Depending on the weather and how warm the temperatures are, February normally sees the first frogspawn appear in our ponds and ditches showing us that spring is, hopefully, only just around the corner. So, where have these frogs spent the winter? Well, the answer is that frogs hibernate in all sorts of places, some choosing the mud in the bottom of the pond, others preferring to find places such as log piles, under garden sheds or in cavities within stone walls. Frogs are really only reliant on water to breed, spending most of their adult life stomping (or should I say jumping) around the countryside!
This was very much brought home to me when I came across a frog in a wood, miles from any water - or so I thought! I later discovered frogspawn in some ruts that the forestry workers’ machinery had left behind. Some years these ruts hold water long enough to raise froglets, but in others they dry out, killing all the tadpoles long before they are old enough to survive out of water. As long as there is a successful breeding season every now and again to replenish the local population, it appears that these woodland frogs are doing all right.
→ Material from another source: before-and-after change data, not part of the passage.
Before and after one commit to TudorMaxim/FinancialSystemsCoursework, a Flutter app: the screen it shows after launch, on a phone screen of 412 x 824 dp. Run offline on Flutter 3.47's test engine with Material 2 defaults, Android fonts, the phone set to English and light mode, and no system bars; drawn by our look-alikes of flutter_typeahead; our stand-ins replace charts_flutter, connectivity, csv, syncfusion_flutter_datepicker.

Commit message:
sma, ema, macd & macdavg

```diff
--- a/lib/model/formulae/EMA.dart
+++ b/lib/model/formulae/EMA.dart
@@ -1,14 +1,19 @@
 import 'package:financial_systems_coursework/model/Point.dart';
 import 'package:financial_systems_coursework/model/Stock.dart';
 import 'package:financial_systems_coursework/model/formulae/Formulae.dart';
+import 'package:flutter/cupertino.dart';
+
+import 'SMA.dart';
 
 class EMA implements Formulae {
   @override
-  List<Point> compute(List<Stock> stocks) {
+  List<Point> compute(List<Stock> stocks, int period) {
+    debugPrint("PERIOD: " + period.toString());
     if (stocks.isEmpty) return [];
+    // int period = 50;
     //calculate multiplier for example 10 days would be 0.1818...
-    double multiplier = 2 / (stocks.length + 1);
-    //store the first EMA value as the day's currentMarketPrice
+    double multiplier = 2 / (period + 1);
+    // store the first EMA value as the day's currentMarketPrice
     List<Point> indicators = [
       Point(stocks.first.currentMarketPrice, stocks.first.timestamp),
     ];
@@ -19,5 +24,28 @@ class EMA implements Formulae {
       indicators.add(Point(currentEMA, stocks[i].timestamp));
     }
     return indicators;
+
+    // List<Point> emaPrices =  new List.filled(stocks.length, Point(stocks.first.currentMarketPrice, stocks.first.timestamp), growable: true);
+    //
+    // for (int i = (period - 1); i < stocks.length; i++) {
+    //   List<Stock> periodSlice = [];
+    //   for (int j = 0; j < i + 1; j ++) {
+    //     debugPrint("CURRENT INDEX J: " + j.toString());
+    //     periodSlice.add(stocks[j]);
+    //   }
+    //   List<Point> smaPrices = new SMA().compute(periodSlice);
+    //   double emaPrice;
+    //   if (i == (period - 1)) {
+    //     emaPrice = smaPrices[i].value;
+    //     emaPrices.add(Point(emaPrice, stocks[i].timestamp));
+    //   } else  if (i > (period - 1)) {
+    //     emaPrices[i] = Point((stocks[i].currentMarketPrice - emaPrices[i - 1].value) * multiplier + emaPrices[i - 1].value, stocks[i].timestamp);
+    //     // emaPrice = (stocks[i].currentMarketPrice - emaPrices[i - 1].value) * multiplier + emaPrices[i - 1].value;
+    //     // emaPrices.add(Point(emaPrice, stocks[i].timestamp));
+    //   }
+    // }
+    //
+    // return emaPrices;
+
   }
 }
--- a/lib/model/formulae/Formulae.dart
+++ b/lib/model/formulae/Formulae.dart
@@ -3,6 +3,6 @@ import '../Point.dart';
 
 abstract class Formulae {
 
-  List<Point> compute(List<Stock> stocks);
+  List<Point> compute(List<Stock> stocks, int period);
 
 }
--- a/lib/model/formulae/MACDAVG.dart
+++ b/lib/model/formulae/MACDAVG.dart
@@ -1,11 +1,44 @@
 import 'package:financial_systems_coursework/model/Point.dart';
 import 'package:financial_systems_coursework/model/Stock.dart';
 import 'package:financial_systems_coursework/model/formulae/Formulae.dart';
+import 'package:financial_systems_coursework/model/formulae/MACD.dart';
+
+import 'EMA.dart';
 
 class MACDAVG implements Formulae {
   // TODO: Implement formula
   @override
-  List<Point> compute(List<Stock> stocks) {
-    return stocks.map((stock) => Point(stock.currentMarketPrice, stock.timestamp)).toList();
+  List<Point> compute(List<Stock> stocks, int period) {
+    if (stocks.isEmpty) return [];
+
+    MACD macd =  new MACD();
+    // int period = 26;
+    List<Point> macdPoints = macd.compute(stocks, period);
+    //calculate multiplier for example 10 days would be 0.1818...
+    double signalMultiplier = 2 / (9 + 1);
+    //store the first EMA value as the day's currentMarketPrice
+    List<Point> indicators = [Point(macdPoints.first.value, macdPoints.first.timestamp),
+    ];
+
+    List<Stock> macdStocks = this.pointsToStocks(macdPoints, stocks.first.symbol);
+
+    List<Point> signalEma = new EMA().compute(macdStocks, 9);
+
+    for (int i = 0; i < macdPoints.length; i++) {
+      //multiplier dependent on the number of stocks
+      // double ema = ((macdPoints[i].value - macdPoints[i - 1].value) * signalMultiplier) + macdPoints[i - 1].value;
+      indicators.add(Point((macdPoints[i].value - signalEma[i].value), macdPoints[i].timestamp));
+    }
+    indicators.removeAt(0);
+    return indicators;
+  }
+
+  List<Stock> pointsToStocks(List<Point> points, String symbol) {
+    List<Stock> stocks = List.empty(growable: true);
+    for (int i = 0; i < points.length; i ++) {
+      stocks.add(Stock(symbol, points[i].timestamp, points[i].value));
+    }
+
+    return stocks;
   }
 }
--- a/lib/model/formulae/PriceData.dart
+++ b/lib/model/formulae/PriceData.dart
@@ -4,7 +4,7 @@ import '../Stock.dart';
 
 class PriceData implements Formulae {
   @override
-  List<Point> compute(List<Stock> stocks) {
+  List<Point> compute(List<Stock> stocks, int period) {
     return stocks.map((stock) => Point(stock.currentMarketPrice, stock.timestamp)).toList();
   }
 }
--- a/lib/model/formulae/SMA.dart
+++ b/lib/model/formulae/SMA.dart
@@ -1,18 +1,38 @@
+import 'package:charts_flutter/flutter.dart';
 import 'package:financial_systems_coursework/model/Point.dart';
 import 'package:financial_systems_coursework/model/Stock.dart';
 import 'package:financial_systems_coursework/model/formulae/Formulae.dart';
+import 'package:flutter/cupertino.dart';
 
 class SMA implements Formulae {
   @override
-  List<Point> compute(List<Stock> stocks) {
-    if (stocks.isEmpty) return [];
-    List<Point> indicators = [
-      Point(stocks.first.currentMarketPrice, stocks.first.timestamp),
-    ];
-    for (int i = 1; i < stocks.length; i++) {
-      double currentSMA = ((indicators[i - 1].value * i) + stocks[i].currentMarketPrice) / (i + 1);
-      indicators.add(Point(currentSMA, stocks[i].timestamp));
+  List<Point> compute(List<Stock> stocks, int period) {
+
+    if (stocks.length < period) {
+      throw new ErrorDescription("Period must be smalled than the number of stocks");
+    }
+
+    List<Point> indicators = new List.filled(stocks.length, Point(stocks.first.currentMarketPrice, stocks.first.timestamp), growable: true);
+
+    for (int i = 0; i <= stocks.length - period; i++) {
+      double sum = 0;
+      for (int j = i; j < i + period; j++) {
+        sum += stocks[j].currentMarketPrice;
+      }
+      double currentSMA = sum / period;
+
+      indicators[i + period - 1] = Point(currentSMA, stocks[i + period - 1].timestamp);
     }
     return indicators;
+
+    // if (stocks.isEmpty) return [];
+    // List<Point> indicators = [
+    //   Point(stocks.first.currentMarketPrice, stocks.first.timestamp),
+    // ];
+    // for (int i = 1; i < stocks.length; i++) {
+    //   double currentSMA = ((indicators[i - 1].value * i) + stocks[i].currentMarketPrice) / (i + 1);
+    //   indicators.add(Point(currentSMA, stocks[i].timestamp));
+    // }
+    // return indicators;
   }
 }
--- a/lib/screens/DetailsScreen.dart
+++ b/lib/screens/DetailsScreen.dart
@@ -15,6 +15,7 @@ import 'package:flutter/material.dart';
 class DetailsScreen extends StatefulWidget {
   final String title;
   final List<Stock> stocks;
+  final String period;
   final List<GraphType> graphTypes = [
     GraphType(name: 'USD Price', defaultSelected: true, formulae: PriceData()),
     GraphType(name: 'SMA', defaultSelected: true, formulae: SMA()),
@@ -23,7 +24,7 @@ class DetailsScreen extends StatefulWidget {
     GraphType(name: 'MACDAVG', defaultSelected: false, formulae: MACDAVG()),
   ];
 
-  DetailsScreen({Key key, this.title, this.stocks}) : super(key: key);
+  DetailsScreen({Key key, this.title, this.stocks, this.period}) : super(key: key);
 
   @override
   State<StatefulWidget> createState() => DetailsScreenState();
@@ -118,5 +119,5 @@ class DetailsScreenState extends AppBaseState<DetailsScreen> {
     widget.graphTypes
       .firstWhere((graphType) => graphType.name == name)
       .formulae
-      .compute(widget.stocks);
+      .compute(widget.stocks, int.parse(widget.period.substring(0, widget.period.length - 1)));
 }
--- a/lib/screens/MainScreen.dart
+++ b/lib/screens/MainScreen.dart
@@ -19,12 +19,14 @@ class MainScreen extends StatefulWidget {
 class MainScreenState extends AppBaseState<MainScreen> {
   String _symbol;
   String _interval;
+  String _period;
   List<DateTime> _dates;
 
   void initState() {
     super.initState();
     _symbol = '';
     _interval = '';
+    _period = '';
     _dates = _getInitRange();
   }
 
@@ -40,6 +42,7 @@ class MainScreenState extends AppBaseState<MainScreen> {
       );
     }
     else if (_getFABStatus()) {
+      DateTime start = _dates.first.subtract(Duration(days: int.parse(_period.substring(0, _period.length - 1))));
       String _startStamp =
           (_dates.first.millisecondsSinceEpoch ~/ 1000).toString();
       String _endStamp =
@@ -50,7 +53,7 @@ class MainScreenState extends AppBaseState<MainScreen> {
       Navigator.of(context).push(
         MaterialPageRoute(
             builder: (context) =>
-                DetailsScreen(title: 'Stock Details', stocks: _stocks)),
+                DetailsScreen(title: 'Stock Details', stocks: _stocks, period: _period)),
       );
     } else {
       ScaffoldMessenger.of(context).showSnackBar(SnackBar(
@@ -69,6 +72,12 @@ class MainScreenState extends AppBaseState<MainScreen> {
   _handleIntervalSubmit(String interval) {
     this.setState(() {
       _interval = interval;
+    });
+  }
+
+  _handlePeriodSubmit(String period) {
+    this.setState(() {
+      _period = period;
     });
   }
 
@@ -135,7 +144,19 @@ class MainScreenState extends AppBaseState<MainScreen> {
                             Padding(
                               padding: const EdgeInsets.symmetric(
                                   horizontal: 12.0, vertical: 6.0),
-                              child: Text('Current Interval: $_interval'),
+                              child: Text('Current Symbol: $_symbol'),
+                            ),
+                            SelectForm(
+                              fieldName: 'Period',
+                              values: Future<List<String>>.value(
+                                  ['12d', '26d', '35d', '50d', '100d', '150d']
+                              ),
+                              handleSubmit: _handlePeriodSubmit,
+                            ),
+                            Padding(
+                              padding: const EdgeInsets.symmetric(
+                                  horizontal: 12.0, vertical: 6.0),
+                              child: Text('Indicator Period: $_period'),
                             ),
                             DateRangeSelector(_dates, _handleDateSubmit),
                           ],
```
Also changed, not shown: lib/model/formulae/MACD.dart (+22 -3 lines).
When people put in a garden pond, they are often eager to fill it immediately with plants, bring in frogspawn and put the obligatory goldfish or two into it. That’s one way of course, but it is also fascinating to observe how quickly wildlife will colonise the new pond without a helping hand. I would probably simply buy a couple of oxygenating plants from a reputable garden centre (put the wrong, invasive plant in and you will forever be trying to get rid of it!) and sit back to watch the way it evolves. You are quite likely to get frogspawn in the first spring, maybe newts and almost certainly dragonflies!
If you want a “wildlife” pond, try and create lots of “edge” by having an irregular shape to the pond and also make sure that there is plenty of shallow water as this is what many creatures look for – including frogs to lay spawn in. Somewhere around the pond, make the edge level with the water so that it is easy to get in and, importantly, out of the pond. If you put fish into the pond, don’t expect too many frogs, newts, dragonflies or indeed other wildlife, as most fish will hoover up all the eggs and young, well before they reach maturity.
A frog may lay between 3 and 4 thousand eggs which, once the jelly that surrounds them has swollen with the pond water, can look rather a lot for a small pond! But remember that only between 1-5% of these eggs will go on to produce adult frogs, the others dying or being predated by a wide range of hungry mouths. Because in some parts of the country there is a virus that frogs get, it is perhaps not advisable to move spawn between ponds, as you may inadvertently be “infecting” a pond by spreading the virus.
Once the eggs hatch, the tadpoles spend about three months metamorphosing into tiny little frogs. Then they will leave the pond, often on a warm, wet, rainy night so that in the morning the garden suddenly seems to be full of miniature froglets, which maybe where the origin of the saying “it’s raining frogs” comes from!